==== DATA TO EXAMINE ====

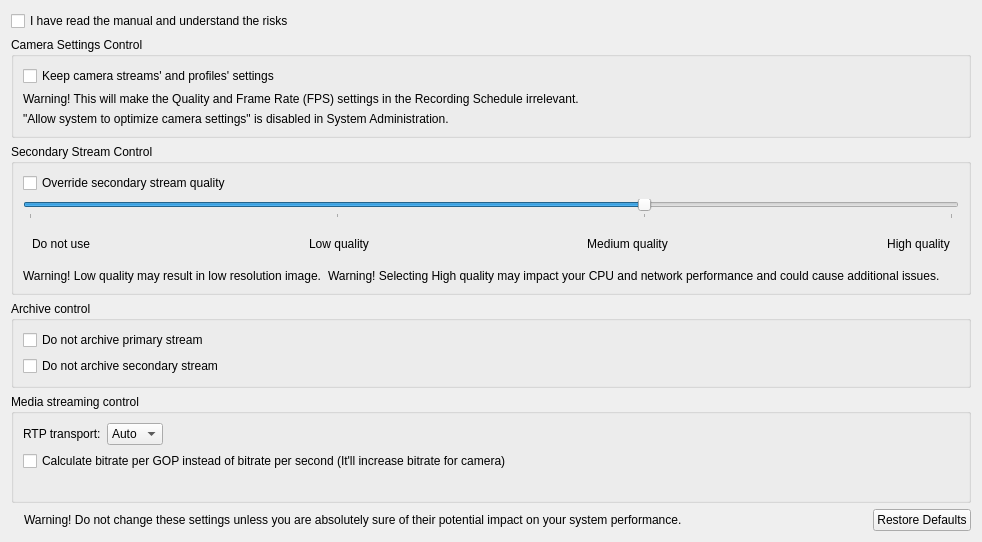
Above: client/src/ui/widgets/properties/expert_settings_widget.ui from networkoptix/nx_open before the change. Below: the same form after it.
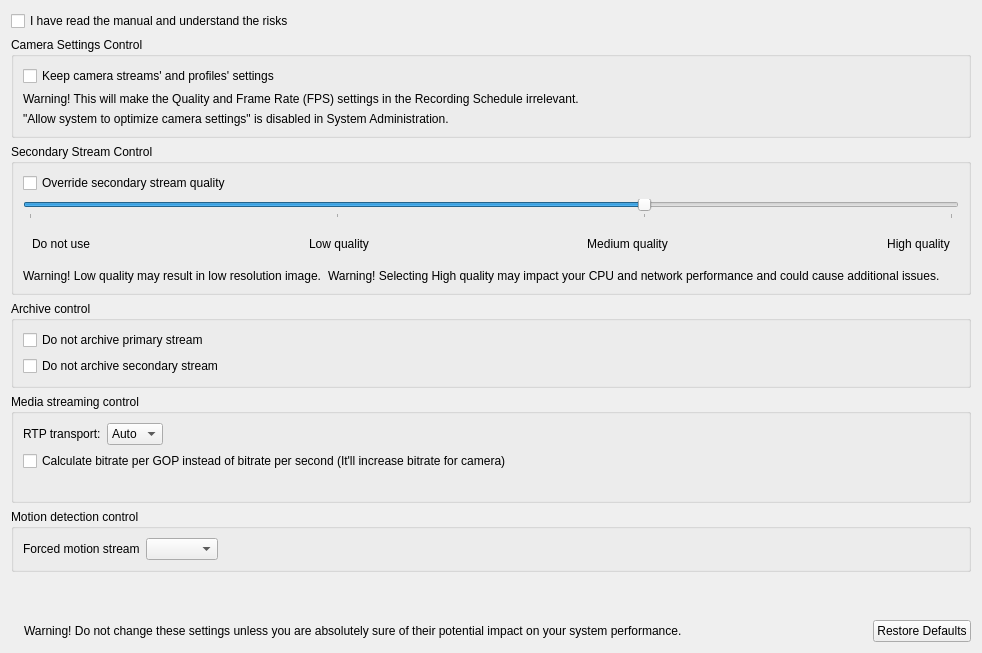
That is the form after the change. Icons and pictures are not drawn.

Commit message:
## Expert setting for resolution independent motion detection.
<==== Mercurial data ====>
Branch: x_VMS_anyway_md

What changed in the file:
```diff
--- a/client/src/ui/widgets/properties/expert_settings_widget.ui
+++ b/client/src/ui/widgets/properties/expert_settings_widget.ui
@@ -7,7 +7,7 @@
     <x>0</x>
     <y>0</y>
     <width>982</width>
-    <height>514</height>
+    <height>653</height>
    </rect>
   </property>
   <layout class="QVBoxLayout" name="verticalLayout_5">
@@ -342,6 +342,45 @@
         </layout>
        </widget>
       </item>
+      <item>
+       <widget class="QGroupBox" name="groupBoxMotionDetection">
+        <property name="title">
+         <string>Motion detection control</string>
+        </property>
+        <layout class="QVBoxLayout" name="verticalLayout_7">
+         <item>
+          <layout class="QHBoxLayout" name="horizontalLayout_6">
+           <property name="sizeConstraint">
+            <enum>QLayout::SetNoConstraint</enum>
+           </property>
+           <item>
+            <widget class="QLabel" name="labelForcedMotionStream">
+             <property name="text">
+              <string>Forced motion stream</string>
+             </property>
+            </widget>
+           </item>
+           <item>
+            <widget class="QComboBox" name="comboBoxForcedMotionStream"/>
+           </item>
+           <item>
+            <spacer name="horizontalSpacer_7">
+             <property name="orientation">
+              <enum>Qt::Horizontal</enum>
+             </property>
+             <property name="sizeHint" stdset="0">
+              <size>
+               <width>40</width>
+               <height>20</height>
+              </size>
+             </property>
+            </spacer>
+           </item>
+          </layout>
+         </item>
+        </layout>
+       </widget>
+      </item>
       <item>
        <spacer name="verticalSpacer">
         <property name="orientation">
```
The commit also changes 1 other file.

====

## PROBLEM REQUIREMENTS
Could you repeat the entries word for word, skipping the pictures they contain?

## ANSWER FOR THE TASK
Above: client/src/ui/widgets/properties/expert_settings_widget.ui from networkoptix/nx_open before the change. Below: the same form after it.
That is the form after the change. Icons and pictures are not drawn.

Commit message:
## Expert setting for resolution independent motion detection.
<==== Mercurial data ====>
Branch: x_VMS_anyway_md

What changed in the file:
```diff
--- a/client/src/ui/widgets/properties/expert_settings_widget.ui
+++ b/client/src/ui/widgets/properties/expert_settings_widget.ui
@@ -7,7 +7,7 @@
     <x>0</x>
     <y>0</y>
     <width>982</width>
-    <height>514</height>
+    <height>653</height>
    </rect>
   </property>
   <layout class="QVBoxLayout" name="verticalLayout_5">
@@ -342,6 +342,45 @@
         </layout>
        </widget>
       </item>
+      <item>
+       <widget class="QGroupBox" name="groupBoxMotionDetection">
+        <property name="title">
+         <string>Motion detection control</string>
+        </property>
+        <layout class="QVBoxLayout" name="verticalLayout_7">
+         <item>
+          <layout class="QHBoxLayout" name="horizontalLayout_6">
+           <property name="sizeConstraint">
+            <enum>QLayout::SetNoConstraint</enum>
+           </property>
+           <item>
+            <widget class="QLabel" name="labelForcedMotionStream">
+             <property name="text">
+              <string>Forced motion stream</string>
+             </property>
+            </widget>
+           </item>
+           <item>
+            <widget class="QComboBox" name="comboBoxForcedMotionStream"/>
+           </item>
+           <item>
+            <spacer name="horizontalSpacer_7">
+             <property name="orientation">
+              <enum>Qt::Horizontal</enum>
+             </property>
+             <property name="sizeHint" stdset="0">
+              <size>
+               <width>40</width>
+               <height>20</height>
+              </size>
+             </property>
+            </spacer>
+           </item>
+          </layout>
+         </item>
+        </layout>
+       </widget>
+      </item>
       <item>
        <spacer name="verticalSpacer">
         <property name="orientation">
```
The commit also changes 1 other file.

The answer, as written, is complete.